DL: Holy God. First of all, because I’m always thinking about myself, I think, I was about John Lewis’s age when he marched across the Edmund Pettus Bridge. Would I have had the guts to do that? The all-talk John Lewis goes down there and gets a goddamned skull fracture. I mean, Trumpy will never have to worry about a skull fracture because of the hair. Thank you! How do you know if Donald Trump is lying? His lips are moving. Thank you! But in addition to every other thing that’s wrong with the Trump, he’s ignorant in a way that’s insulting to the office, insulting to America, insulting to human rights, insulting to civil rights, insulting to John Lewis. Trump saying that broke my heart. I thought, You stupid son of a bitch. You ought to have known better than that.
According to an update on their crowdfunding page, the new Mystery Science Theater 3000 series starts up on Netflix on the 14th of April.
If I told you that there was a TV show coming out, and it was based on a podcast, you might suspect it to be awful. You would be wrong, the McElroy’s first episode of their new TV show is very funny. It’s supposed to be an advice show. Nobody should follow their advice.
When last I left you, 8 years ago, Dear Data, we were up to episode 24 of these disturbingly NSFW edits of Star Trek: The Next Generation by Gazorra. Please don’t view this at work or in front of people, or other animals. Episodes 1-15 are here. Though Episode 1 seems to have been lost in a transporter accident, or more likely, YouTube’s copyright robot.
Continue reading “David Lynch’s Disturbingly NSFW ST:TNG Remix Part 3”
Did you watch The Katering Show’s first season when I linked to it, and then were too lazy to pirate season 2 when you found out that it was only on services that were either for pay or for Australians? Good news, the second “seasoning” of this “cooking” show is finally on YouTube.

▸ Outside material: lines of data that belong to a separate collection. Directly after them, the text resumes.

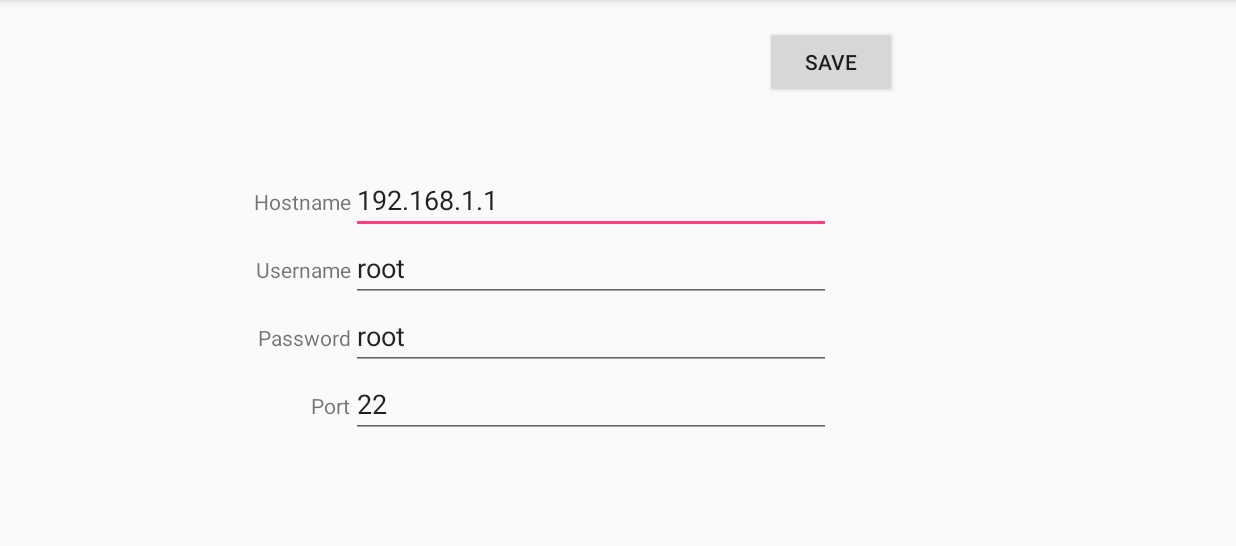
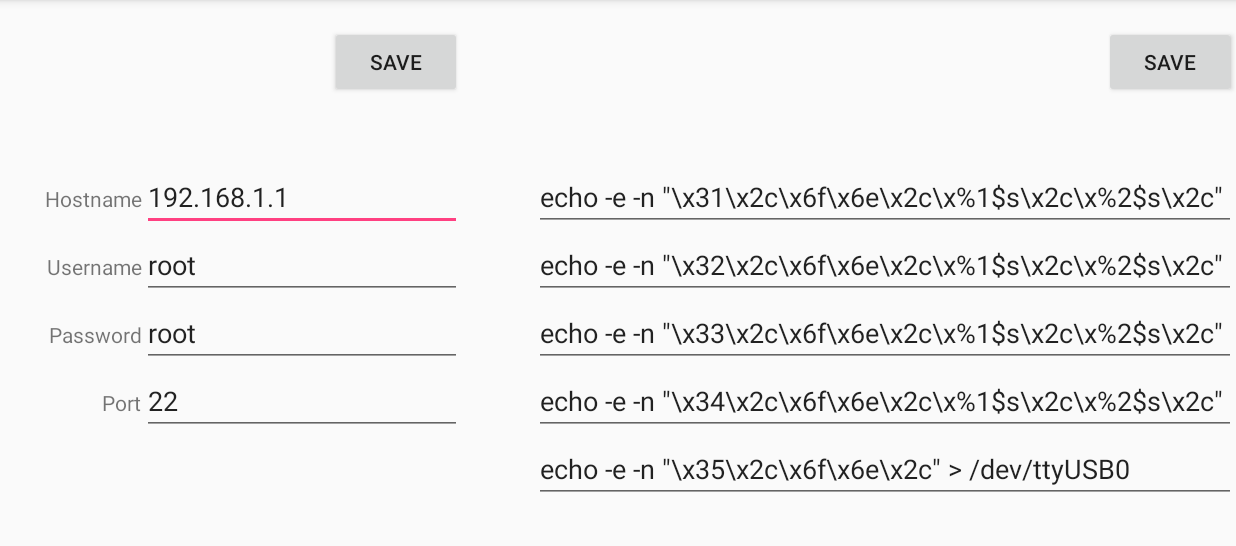
Before and after one commit to byvalron/NewVersion, an Android app: the SettingActivity screen opened directly, with no data from a screen before it, on a phone screen of 824 x 412 dp (held sideways), the part 72-618 px from its top. Run offline under Robolectric (Android 15) with nearby library versions, the phone set to English and light mode, and no system bars.

Commit message:
24.03 once

```diff
--- a/app/src/main/java/com/example/newversion/SettingActivity.java
+++ b/app/src/main/java/com/example/newversion/SettingActivity.java
@@ -16,25 +16,37 @@ import android.widget.EditText;
 
 public class SettingActivity extends AppCompatActivity {
 
-    public  EditText host, user, pass,por;
-    public Button save;
+    public  EditText host, user, pass, por, com1, com2, com3, com4, com5;
+    public Button save, save2;
     @Override
     protected void onCreate(final Bundle savedInstanceState) {
         super.onCreate(savedInstanceState);
         setContentView(R.layout.setting_list);
 
-
         save = (Button) findViewById(R.id.save);
+        save2 = (Button) findViewById(R.id.savecom);
 
         host = (EditText) findViewById(R.id.hostname);
         user = (EditText) findViewById(R.id.username);
-        pass = (EditText) findViewById(R.id.password);
+        pass = (EditText) findViewById(R.id.passw);
         por = (EditText) findViewById(R.id.port);
 
-        host.setText("192.168.1.1");
-        user.setText("root");
-        pass.setText("root");
+        com1 = (EditText) findViewById(R.id.Text);
+        com2 = (EditText) findViewById(R.id.Text2);
+        com3 = (EditText) findViewById(R.id.Text3);
+        com4 = (EditText) findViewById(R.id.Text4);
+        com5 = (EditText) findViewById(R.id.Text5);
+
+        host.setText(SettingSingleton.getInstance().hostname);
+        user.setText(SettingSingleton.getInstance().username);
+        pass.setText(SettingSingleton.getInstance().password);
         por.setText("22");
+
+        com1.setText(SettingSingleton.getInstance().MoveForward);
+        com2.setText(SettingSingleton.getInstance().MoveLeft);
+        com3.setText(SettingSingleton.getInstance().MoveRight);
+        com4.setText(SettingSingleton.getInstance().MoveBack);
+        com5.setText(SettingSingleton.getInstance().MoveStop);
 
         save.setOnClickListener(new View.OnClickListener()
         {
@@ -51,6 +63,23 @@ public class SettingActivity extends AppCompatActivity {
                 LogSingleton.getInstance().addToListLog(SettingActivity.this.host.getText().toString());
             }
         });
+        save2.setOnClickListener(new View.OnClickListener()
+        {
+            public void onClick(View v)
+            {
+                SettingSingleton.getInstance().MoveForward = SettingActivity.this.com1.getText().toString();
+                SettingSingleton.getInstance().MoveLeft = SettingActivity.this.com2.getText().toString();
+                SettingSingleton.getInstance().MoveRight = SettingActivity.this.com3.getText().toString();
+                SettingSingleton.getInstance().MoveBack = SettingActivity.this.com4.getText().toString();
+                SettingSingleton.getInstance().MoveStop = SettingActivity.this.com5.getText().toString();
+
+                LogSingleton.getInstance().addToListLog("new " + SettingActivity.this.com1.getText().toString());
+                LogSingleton.getInstance().addToListLog("new " + SettingActivity.this.com2.getText().toString());
+                LogSingleton.getInstance().addToListLog("new " + SettingActivity.this.com3.getText().toString());
+                LogSingleton.getInstance().addToListLog("new " + SettingActivity.this.com4.getText().toString());
+                LogSingleton.getInstance().addToListLog("new " + SettingActivity.this.com5.getText().toString());
+            }
+        });
     }
     public boolean onCreateOptionsMenu(Menu menu) {
         getMenuInflater().inflate(R.menu.main_log, menu);
--- a/app/src/main/java/com/example/newversion/SettingSingleton.java
+++ b/app/src/main/java/com/example/newversion/SettingSingleton.java
@@ -10,6 +10,12 @@ public class SettingSingleton {
     public String username = "root";
     public String password = "root";
     public int port = 22;
+
+    public String MoveForward = "echo -e -n \"\\x31\\x2c\\x6f\\x6e\\x2c\\x%1$s\\x2c\\x%2$s\\x2c\" > /dev/ttyUSB0";
+    public String MoveLeft = "echo -e -n \"\\x32\\x2c\\x6f\\x6e\\x2c\\x%1$s\\x2c\\x%2$s\\x2c\" > /dev/ttyUSB0";
+    public String MoveStop = "echo -e -n \"\\x35\\x2c\\x6f\\x6e\\x2c\" > /dev/ttyUSB0";
+    public String MoveRight = "echo -e -n \"\\x33\\x2c\\x6f\\x6e\\x2c\\x%1$s\\x2c\\x%2$s\\x2c\" > /dev/ttyUSB0";
+    public String MoveBack = "echo -e -n \"\\x34\\x2c\\x6f\\x6e\\x2c\\x%1$s\\x2c\\x%2$s\\x2c\" > /dev/ttyUSB0";
 
     private static SettingSingleton instance;
     private SettingSingleton() { }
--- a/app/src/main/res/layout-land/setting_list.xml
+++ b/app/src/main/res/layout-land/setting_list.xml
@@ -10,43 +10,38 @@
         android:id="@+id/save"
         android:layout_width="wrap_content"
         android:layout_height="wrap_content"
-        android:layout_weight="1"
-        android:text="Save"
-        android:layout_alignParentEnd="true"
-        android:layout_marginEnd="226dp"
-        android:layout_marginTop="17dp" />
+        android:text="@string/save"
+        android:layout_marginTop="17dp"
+        android:layout_alignParentTop="true"
+        android:layout_alignEnd="@+id/linearLayout" />
 <LinearLayout
     android:layout_width="wrap_content"
     android:layout_height="wrap_content"
-    android:gravity="right"
+    android:gravity="end"
     android:orientation="vertical"
-    android:layout_marginStart="77dp"
-    android:layout_marginTop="45dp"
+    android:layout_marginStart="30dp"
+    android:layout_marginTop="43dp"
     android:layout_below="@+id/save"
-    android:layout_alignParentStart="true">
+    android:id="@+id/linearLayout">
 
     <LinearLayout
         android:id="@+id/row"
         android:layout_width="wrap_content"
-        android:layout_height="wrap_content"
-        android:layout_weight="1"
-        android:layout_alignParentStart="true"
-        android:layout_alignParentTop="true"
-        android:layout_marginStart="92dp">
+        android:layout_height="wrap_content">
 
         <TextView
             android:id="@+id/textView2"
             android:layout_width="wrap_content"
             android:layout_height="wrap_content"
-            android:text="Hostname" />
+            android:text="@string/hostname" />
 
         <EditText
             android:id="@+id/hostname"
             android:layout_width="wrap_content"
             android:layout_height="wrap_content"
-            android:ems="15"
+            android:ems="10"
             android:inputType="textPersonName"
-            android:text="Hostname" />
+            android:text="@string/hostname" />
 
     </LinearLayout>
 
@@ -54,73 +49,123 @@
     <LinearLayout
         android:id="@+id/row2"
         android:layout_width="wrap_content"
-        android:layout_weight="1"
-        android:layout_height="wrap_content"
-        android:layout_alignEnd="@+id/row"
-        android:layout_below="@+id/row">
+        android:layout_height="wrap_content">
 
         <TextView
             android:id="@+id/textView3"
             android:layout_width="wrap_content"
             android:layout_height="wrap_content"
-            android:text="Username" />
+            android:text="@string/username" />
 
         <EditText
             android:id="@+id/username"
             android:layout_width="wrap_content"
             android:layout_height="wrap_content"
-            android:ems="15"
+            android:ems="10"
             android:inputType="textPersonName"
-            android:text="Username" />
+            android:text="@string/username" />
     </LinearLayout>
 
 
     <LinearLayout
     android:layout_height="wrap_content"
-        android:layout_weight="1"
     android:layout_width="wrap_content"
-    android:id="@+id/row3"
-    android:layout_below="@+id/row2"
-    android:layout_alignEnd="@+id/row2">
+    android:id="@+id/row3">
     <TextView
         android:id="@+id/textView4"
         android:layout_width="wrap_content"
         android:layout_height="wrap_content"
-        android:text="Password" />
+        android:text="@string/password" />
 
     <EditText
-        android:id="@+id/password"
+        android:id="@+id/passw"
         android:layout_width="wrap_content"
         android:layout_height="wrap_content"
-        android:ems="15"
+        android:ems="10"
         android:inputType="textPersonName"
-        android:text="Password" />
+        android:text="@string/password" />
 
 </LinearLayout>
-
 
 <LinearLayout
     android:layout_height="wrap_content"
     android:layout_width="wrap_content"
-    android:layout_weight="1"
-    android:id="@+id/row4"
-    android:layout_below="@+id/row3"
-    android:layout_alignEnd="@+id/row2">
+    android:id="@+id/row4">
     <TextView
         android:id="@+id/textView5"
         android:layout_width="wrap_content"
         android:layout_height="wrap_content"
-        android:text="Port" />
+        android:text="@string/port" />
 
     <EditText
         android:id="@+id/port"
         android:layout_width="wrap_content"
         android:layout_height="wrap_content"
-        android:ems="15"
+        android:ems="10"
         android:inputType="textPersonName"
-        android:text="Port" />
+        android:text="@string/port" />
 </LinearLayout>
 
 </LinearLayout>
 
+
+
+    <LinearLayout
+        android:layout_width="wrap_content"
+        android:layout_height="wrap_content"
+        android:orientation="vertical"
+        android:gravity="end"
+        android:layout_alignTop="@+id/linearLayout"
+        android:layout_toEndOf="@+id/linearLayout"
+        android:layout_marginStart="48dp"
+        android:id="@+id/linearLayout3">
+
+        <EditText
+            android:id="@+id/Text"
+            android:layout_width="wrap_content"
+            android:layout_height="wrap_content"
+            android:ems="27"
+            android:inputType="textPersonName"
+            android:text="@string/text" />
+
+        <EditText
+            android:id="@+id/Text2"
+            android:layout_width="wrap_content"
+            android:layout_height="wrap_content"
+            android:ems="27"
+            android:inputType="textPersonName"
+            android:text="@string/text" />
+
+        <EditText
+        android:id="@+id/Text3"
+        android:layout_width="wrap_content"
+        android:layout_height="wrap_content"
+        android:ems="27"
+        android:inputType="textPersonName"
+        android:text="@string/text" />
+
+    <EditText
+        android:id="@+id/Text4"
+        android:layout_width="wrap_content"
+        android:layout_height="wrap_content"
+        android:ems="27"
+        android:inputType="textPersonName"
+        android:text="@string/text" />
+
+    <EditText
+        android:id="@+id/Text5"
+        android:layout_width="wrap_content"
+        android:layout_height="wrap_content"
+        android:ems="27"
+        android:inputType="textPersonName"
+        android:text="@string/text" />
+    </LinearLayout>
+    <Button
+        android:id="@+id/savecom"
+        android:layout_width="wrap_content"
+        android:layout_height="wrap_content"
+        android:text="@string/save"
+        android:layout_alignTop="@+id/save"
+        android:layout_alignEnd="@+id/linearLayout3" />
+
 </RelativeLayout>
--- a/app/src/main/res/menu/log_clear.xml
+++ b/app/src/main/res/menu/log_clear.xml
@@ -6,6 +6,7 @@
         android:id="@+id/action_clear"
         android:orderInCategory="100"
         android:title="@string/action_clear"
+        android:icon="@drawable/c"
         android:onClick="onLogMenuClick"
         app:showAsAction="never"/>
 </menu>
--- a/app/src/main/res/values/strings.xml
+++ b/app/src/main/res/values/strings.xml
@@ -3,5 +3,20 @@
     <string name="title_activity_log">Log</string>
     <string name="action_settings">Log</string>
     <string name="action_clear">CLEAR</string>
+    <string name="text">Name</string>
+    <string name="save">Save</string>
+    <string name="hostname">Hostname</string>
+    <string name="username">Username</string>
+    <string name="password">Password</string>
+    <string name="port">Port</string>
+    <string name="action_log_clear">Clear</string>
+    <string name="error_no_connection_internet">No connection to the Internet</string>
+    <string name="errConnectionSuccessful">Connection is successful</string>
+    <string name="error_connecting_in_process">Connecting in process...</string>
+    <string name="errUnknownIP">Unknown IP</string>
+    <string name="errNoConnect">Session is not connected</string>
+    <string name="error_connection_internet">Error connection to the Internet</string>
+    <string name="try_connect">Try connect...</string>
+    <string name="set_disconnect">Set disConnect</string>
 
 </resources>
```
Also changed, not shown: app/src/main/java/com/example/newversion/MainActivity.java (+20 -28 lines), app/src/main/java/com/example/newversion/SshWrapper.java (+23 -53 lines).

I don’t usually post about stuff from comic conventions, but since everyone loves Rick & Morty I’ll make an exception for this one. At the San Diego Comic-Con this year the show’s voice of both Rick & Morty, Justin Roiland, showed a video during their panel of the show’s titular characters reading an actual court transcript from Georgia.
Previously it was only available via a shaky-cam video from the convention by an attendee, but now Adult Swim have posted the footage directly. The language is extremely vulgar and hilarious, so you’ve been warned.
Somehow I’ve never posted about The Katering Show, a comedy cooking show featuring a “…food intolerant and an intolerable foodie.” Lets remedy that and you can watch the entirety of their first season on YouTube.
The show is amazingly funny if you enjoy British or colonial-british humor.
Unless you’re in Australia and have access to iView, which I assume is a koala bear reenacting a show for you, season 2 of The Katering Show is only available in the US through a new (pay, with a free trial available) service called Fullscreen.
The FCC’s page on the CALM act that outlawed loud commercials:
Q: Do these rules also apply to radio commercials or commercials on the Internet?
A: No, the CALM Act only applies to commercials aired on television.
This explains the deafeningly loud commercials while watching Mr. Robot on USA’s Apple TV app.
Seinfeld2000 in the intro to their interview with Wayne Knight:
Look. i like to “goof around ” a lot on social media. But when youre talking to a screen & stage legend like Wayne Knight who is ENSCONSED in the seinfeld universe and emblazoned in popular cutlure, its time to get serious. im glad i did bc the result is honestly one of the best interviews in journalism history.
This interview with the actor behind Seinfeld’s Newman character has the best ending to any celebrity interview, and is overall the best celebrity interview ever published by a website.